- One-fourth of Fire & Steel: The End of World War Two in the West, by Peter Caddick-Adams
- One-third of The Life and Times of Le Bronco von der Löwenhöhle: Stories and Tips from Thirteen Years with a Leonberger, by Thomas Wikman
- Two chapters of Star Wars: Brotherhood, by Mike Chen
In Other News
Despite my current…unhappiness, let’s say…I have been thinking about a new screenplay and I pitched the concept to my usual partner-in-crime, Juan Carlos Hernandez. I’m not going to say much about it here yet; I don’t want to jinx this script by giving too much information about it out, and I also don’t want to raise hopes or expectations about a new project, then let folks down when I don’t produce a new script.
I am happy that I have been able to give some thought to a new – and less complicated – script, and I am hopeful that I can start on the first rough draft shortly. I can’t say when I will boot up Movie Magic Screenwriter 6, which is the screenplay-specific software I use when I do write scripts, but I am hoping it will be sooner rather than later. The idea I came up with is doable, and it should be easier to do than the more politically/socially themed script I started to write last year but abandoned because the well of ideas ran dry, and – of course – my environment here is not exactly helpful to a creative individual like Yours Truly.
Aside from that, I don’t have much else to report.
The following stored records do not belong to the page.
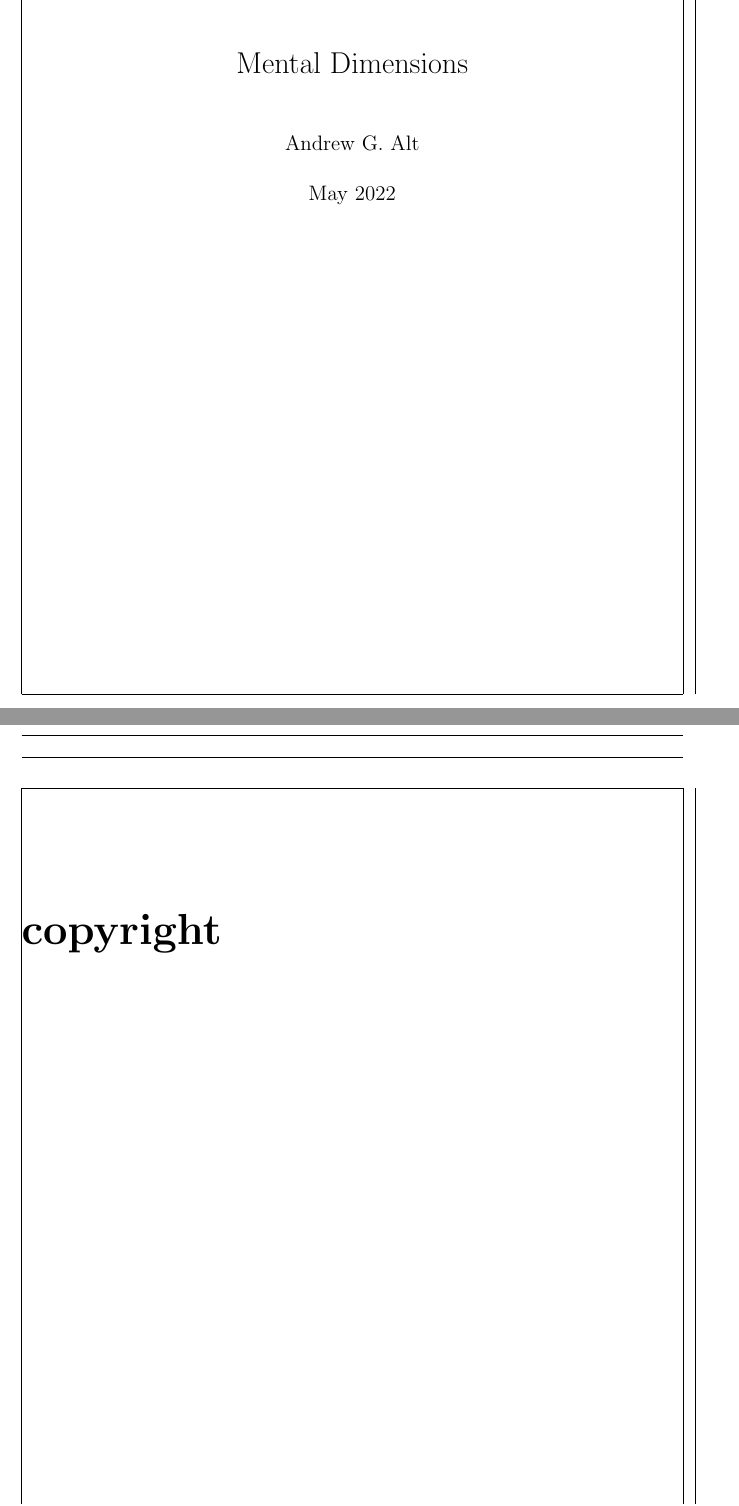
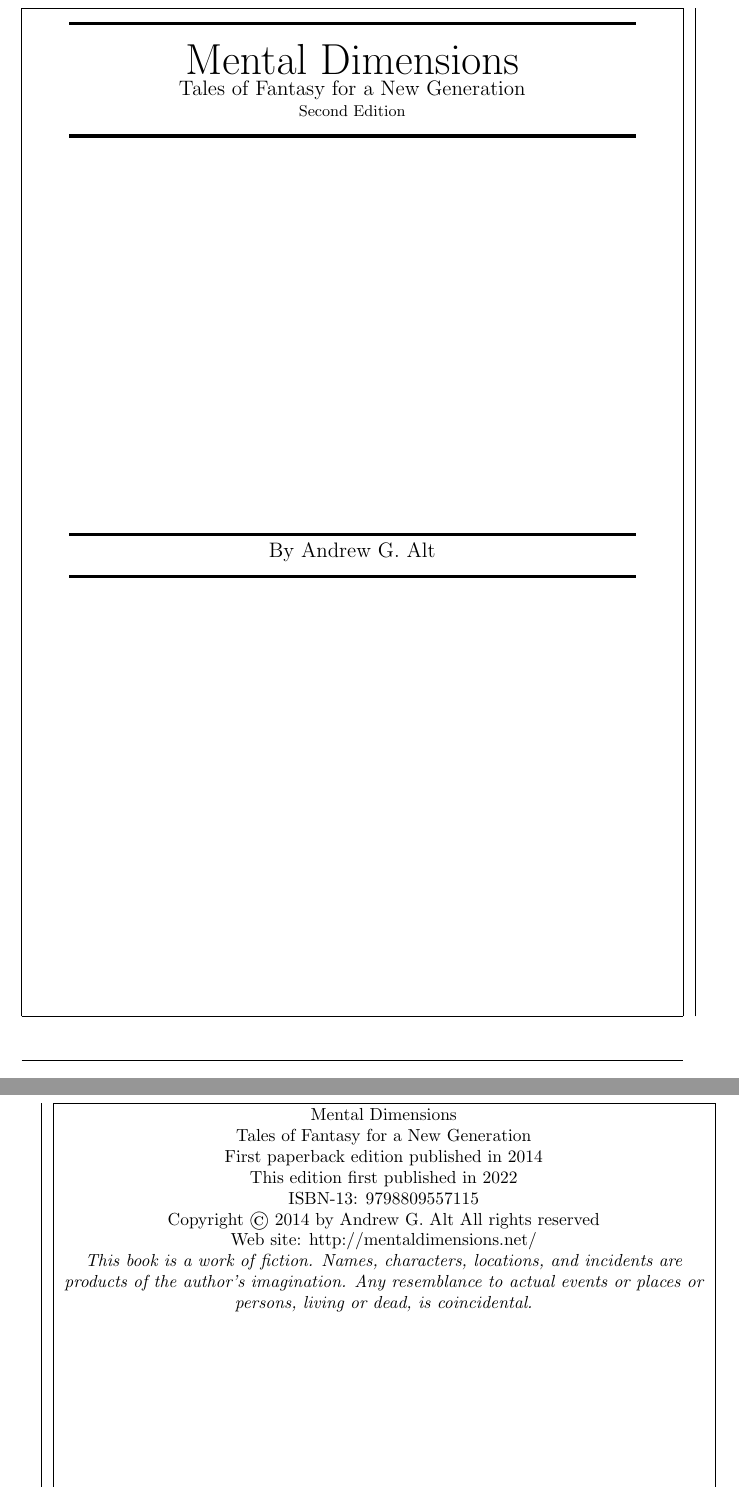
Before and after one commit to andy5995/mental_dimensions, a LaTeX book (main.tex): two parts of pages 1 and 3 of 86 before the commit and two parts of pages 1 and 2 of 84 after it, joined at a grey line, cut so that both start at the same text. Compiled offline with pdfLaTeX.

Commit message:
work on title and copyright page

```diff
--- a/main.tex
+++ b/main.tex
@@ -12,8 +13,52 @@
 
 
 \frontmatter
-\maketitle
-\chapter{copyright}
+% \maketitle
+
+\begin{center}
+	\rule{4.5in}{2pt}
+
+	\vspace{10pt}
+	{\Huge Mental Dimensions}
+
+	{\large Tales of Fantasy for a New Generation}
+
+	{\small Second Edition}
+	\rule{4.5in}{2pt}
+
+	\vspace{3in}
+	\rule{4.5in}{2pt}
+
+	{\large By Andrew G. Alt}
+
+	\rule{4.5in}{2pt}
+\end{center}
+
+\newpage
+\begin{center}
+
+\vspace{2.5in}
+Mental Dimensions
+\\
+
+Tales of Fantasy for a New Generation
+\\
+
+First paperback edition published in 2014
+
+This edition first published in 2022
+
+ISBN-13: 9798809557115
+
+Copyright © 2014 by Andrew G. Alt
+All rights reserved
+
+Web site: http://mentaldimensions.net/
+
+\textit{This book is a work of fiction. Names, characters, locations, and   incidents are products of the author’s imagination. Any resemblance to actual events or places or persons, living or dead, is coincidental.}
+\end{center}
+
+
 \chapter{dedication}
 \tableofcontents
 
```
Also changed, not shown: copyright.tex (deleted, +0 -1 lines), dedication.tex (+1 -0 lines), main.tex (1 more changed lines).
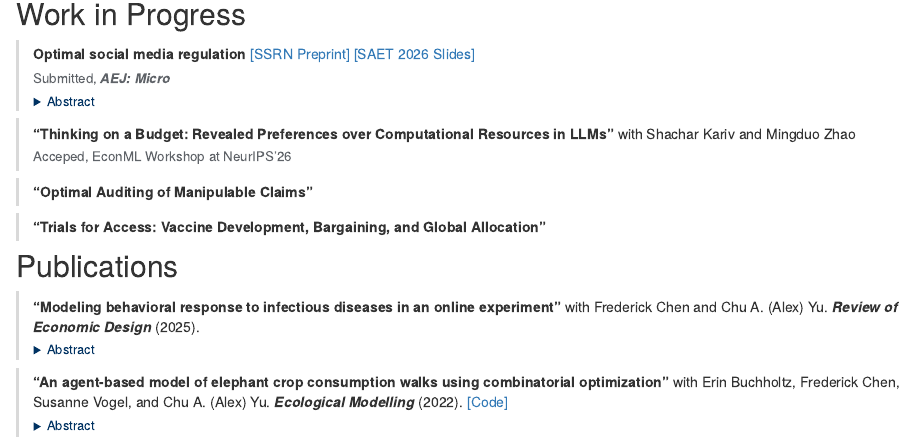
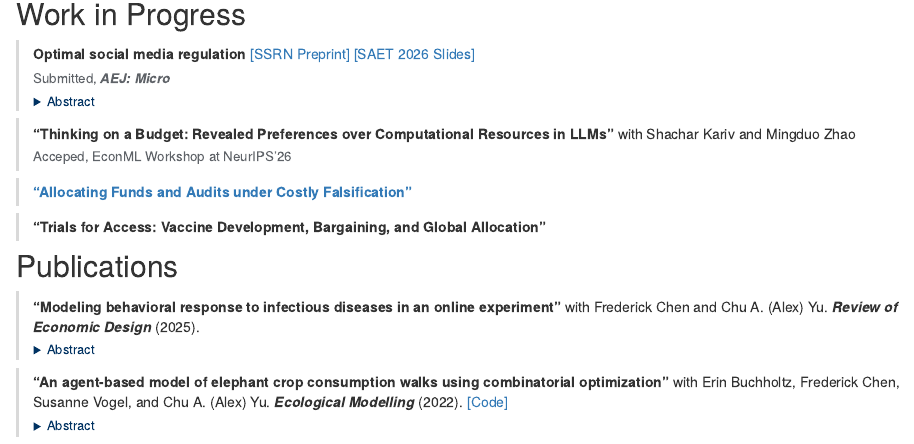
Before and after one commit to HaosenHe/HaosenHe.github.io, an R Markdown document (research.Rmd): the page in a window 1100 px wide, from 140 px down. Rendered offline with R 4.5, knitr and Pandoc, with nearby package versions; drawn as R Markdown's standard HTML page in place of the format the file asks for.

Commit message:
Retitle auditing paper and link its slides
Rename "Optimal Auditing of Manipulable Claims" to "Allocating Funds and
Audits under Costly Falsification" and link the title to the October 2026
slide deck on Google Drive.

Co-Authored-By: Claude Opus 5.5 <noreply@anthropic.com>

```diff
--- a/research.Rmd
+++ b/research.Rmd
@@ -108,7 +108,7 @@ the platform’s intrinsic value, leaving only a purely extractive collective tr
 :::
 
 ::: {.paper}
-**"Optimal Auditing of Manipulable Claims"**
+**["Allocating Funds and Audits under Costly Falsification"](https://drive.google.com/file/d/1UJA7LJIP7-dZxovhaOPQhP02HA0d7ehc/view?usp=sharing)**
 :::
 
 ::: {.paper}
```
Also changed, not shown: docs/search.json, 1 other file.
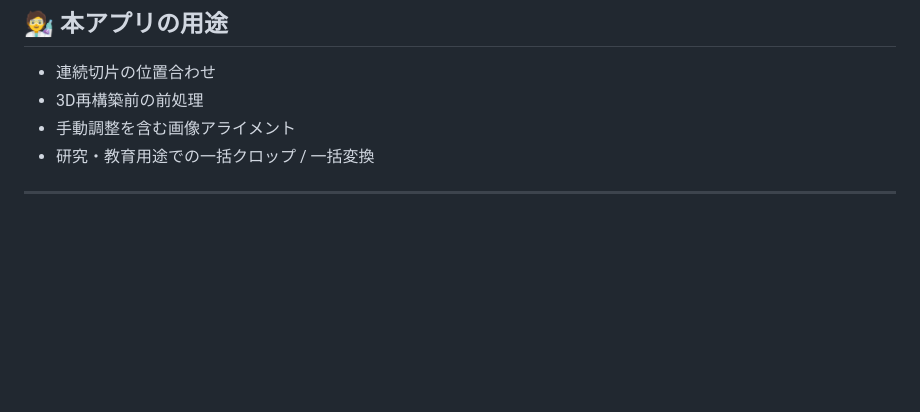
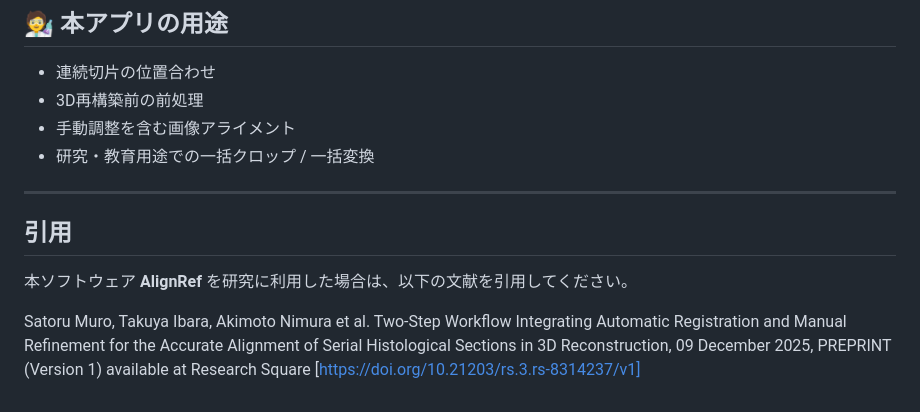
Before and after one commit to SatoruMuro/AlignRef, a Markdown page: README_JP.md, the part around the change. GitHub-like rendering; blank space fills up the shorter version.

```diff
--- a/README_JP.md
+++ b/README_JP.md
@@ -163,3 +163,9 @@ inputname_aligned_20251113_123456
 * 研究・教育用途での一括クロップ / 一括変換
 
 ---
+
+## 引用
+
+本ソフトウェア **AlignRef** を研究に利用した場合は、以下の文献を引用してください。
+
+Satoru Muro, Takuya Ibara, Akimoto Nimura et al. Two-Step Workflow Integrating Automatic Registration and Manual Refinement for the Accurate Alignment of Serial Histological Sections in 3D Reconstruction, 09 December 2025, PREPRINT (Version 1) available at Research Square [https://doi.org/10.21203/rs.3.rs-8314237/v1]
```
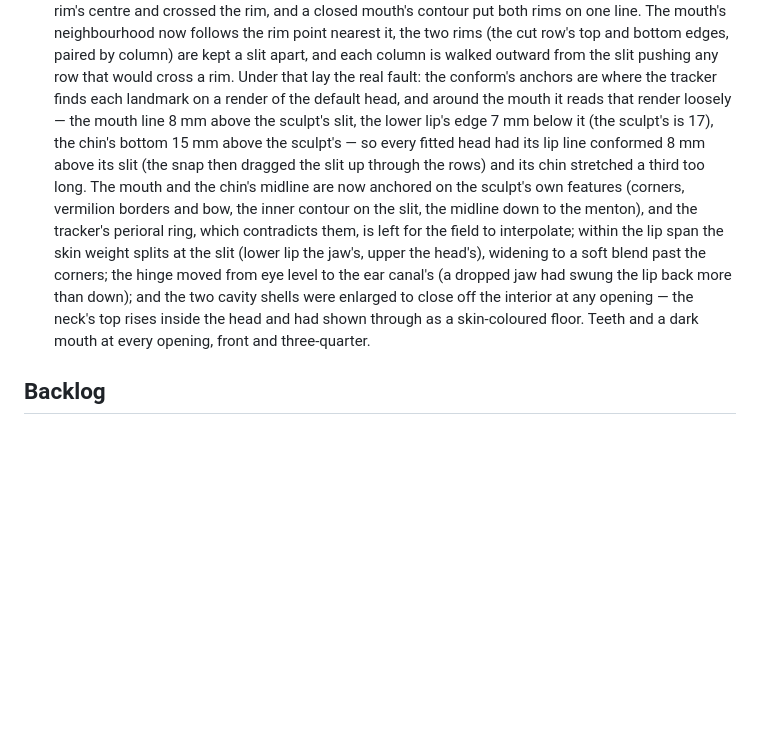
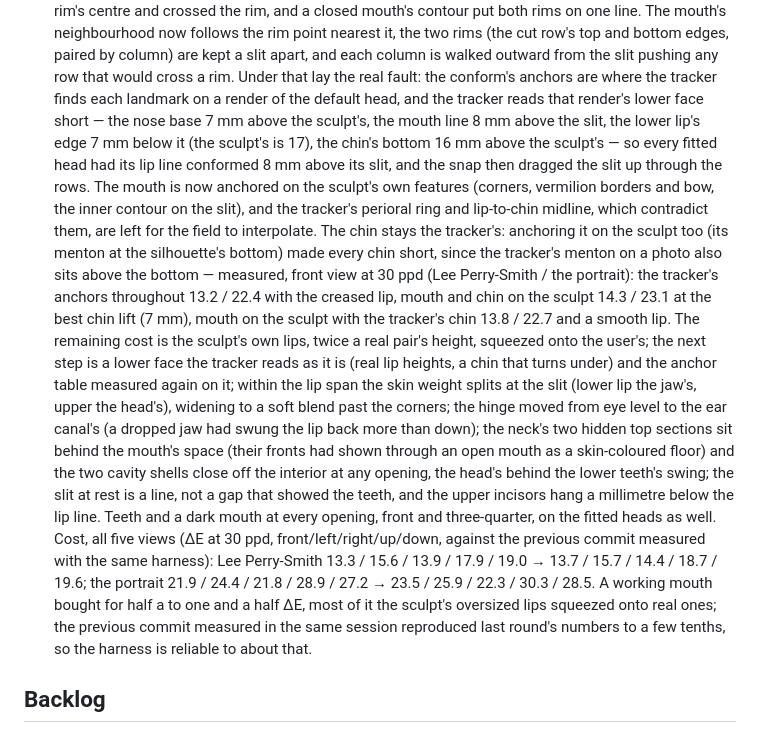
Before and after one commit to barnickelus/Tesserae-Engine, a Markdown page: docs/roadmap.md, the part around the change. Rendered like a GitHub page; blank space fills up the shorter version.

Commit message:
Roadmap: the mouth round's five-view likeness, measured against the previous commit
Co-Authored-By: Claude Fable 5.1 <noreply@anthropic.com>
Claude-Session: https://claude.ai/code/session_01PEHVJPQhGBU3NK8AhSfjuW

```diff
--- a/docs/roadmap.md
+++ b/docs/roadmap.md
@@ -1320,25 +1320,48 @@
         are kept a slit apart, and each column is walked outward from the
         slit pushing any row that would cross a rim. Under that lay the
         real fault: the conform's anchors are where the tracker finds
-        each landmark on a render of the default head, and around the
-        mouth it reads that render loosely — the mouth line 8 mm above
-        the sculpt's slit, the lower lip's edge 7 mm below it (the
-        sculpt's is 17), the chin's bottom 15 mm above the sculpt's — so
-        every fitted head had its lip line conformed 8 mm above its slit
-        (the snap then dragged the slit up through the rows) and its chin
-        stretched a third too long. The mouth and the chin's midline are
-        now anchored on the sculpt's own features (corners, vermilion
-        borders and bow, the inner contour on the slit, the midline down
-        to the menton), and the tracker's perioral ring, which contradicts
-        them, is left for the field to interpolate; within
+        each landmark on a render of the default head, and the tracker
+        reads that render's lower face short — the nose base 7 mm above
+        the sculpt's, the mouth line 8 mm above the slit, the lower lip's
+        edge 7 mm below it (the sculpt's is 17), the chin's bottom 16 mm
+        above the sculpt's — so every fitted head had its lip line
+        conformed 8 mm above its slit, and the snap then dragged the slit
+        up through the rows. The mouth is now anchored on the sculpt's own
+        features (corners, vermilion borders and bow, the inner contour on
+        the slit), and the tracker's perioral ring and lip-to-chin
+        midline, which contradict them, are left for the field to
+        interpolate. The chin stays the tracker's: anchoring it on the
+        sculpt too (its menton at the silhouette's bottom) made every chin
+        short, since the tracker's menton on a photo also sits above the
+        bottom — measured, front view at 30 ppd (Lee Perry-Smith / the
+        portrait): the tracker's anchors throughout 13.2 / 22.4 with the
+        creased lip, mouth and chin on the sculpt 14.3 / 23.1 at the best
+        chin lift (7 mm), mouth on the sculpt with the tracker's chin
+        13.8 / 22.7 and a smooth lip. The remaining cost is the sculpt's
+        own lips, twice a real pair's height, squeezed onto the user's;
+        the next step is a lower face the tracker reads as it is (real
+        lip heights, a chin that turns under) and the anchor table
+        measured again on it; within
         the lip span the skin weight splits at the slit (lower lip the
         jaw's, upper the head's), widening to a soft blend past the
         corners; the hinge moved from eye level to the ear canal's (a
-        dropped jaw had swung the lip back more than down); and the two
-        cavity shells were enlarged to close off the interior at any
-        opening — the neck's top rises inside the head and had shown
-        through as a skin-coloured floor. Teeth and a dark mouth at every
-        opening, front and three-quarter.
+        dropped jaw had swung the lip back more than down); the neck's two
+        hidden top sections sit behind the mouth's space (their fronts had
+        shown through an open mouth as a skin-coloured floor) and the two
+        cavity shells close off the interior at any opening, the head's
+        behind the lower teeth's swing; the slit at rest is a line, not a
+        gap that showed the teeth, and the upper incisors hang a
+        millimetre below the lip line. Teeth and a dark mouth at every
+        opening, front and three-quarter, on the fitted heads as well.
+      Cost, all five views (ΔE at 30 ppd, front/left/right/up/down,
+      against the previous commit measured with the same harness):
+      Lee Perry-Smith 13.3 / 15.6 / 13.9 / 17.9 / 19.0 → 13.7 / 15.7 /
+      14.4 / 18.7 / 19.6; the portrait 21.9 / 24.4 / 21.8 / 28.9 / 27.2 →
+      23.5 / 25.9 / 22.3 / 30.3 / 28.5. A working mouth bought for half a
+      to one and a half ΔE, most of it the sculpt's oversized lips squeezed
+      onto real ones; the previous commit measured in the same session
+      reproduced last round's numbers to a few tenths, so the harness is
+      reliable to about that.
 
 ## Backlog
 
```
Life here can be summarized by the military expression Sierra Squared, Delta Squared, which means “same shit, different day” – (SS,DD). I do what I can to find joy whenever I can, of course, which is why I sometimes buy a new Star Wars collectible or play computer games, since I don’t have anyone to talk to or hang out with, either platonically or “otherwise.”
On that note, I will sign off here; it’s late afternoon and I need to take a shower and change into clean street clothes, at least for a few hours anyway. So, until next time, Dear Reader, stay safe, stay healthy, and I’ll catch you on the other side of things.
 To this day, that is the gift from me to my mother that I am most proud of; you have no idea how much she loved her second-generation Kindle, which she used -sadly – for only a short time before her dementia kicked in sometime in mid-2010. In fact, her forgetting how to use the Kindle was my first clue that something was wrong with Mom’s cognitive abilities. Kindles are ridiculously simple to use, and before Mom got sick in early 2010 she had already read seven or eight books on it, so it wasn’t that it was “too hard for her to use.” She knew how to turn it on, select her books, and turn pages on the e-reader before her back surgery in late Spring of 2010; when she began her recuperation at home in June of that year, she started having trouble turning it on, and then she forgot how to turn pages. Eventually, she stopped using her Kindle, a gadget that I still have in storage.
 I suppose that’s why I lose myself playing games such as Regiments and adult-themed Acting Lessons, even though doing that too often takes time out from other things I ought to be doing. Keep in mind that less than three years ago, my personal life was a bit happier, and I went out to eat at restaurants or to the occasional movie. Now, I don’t do that.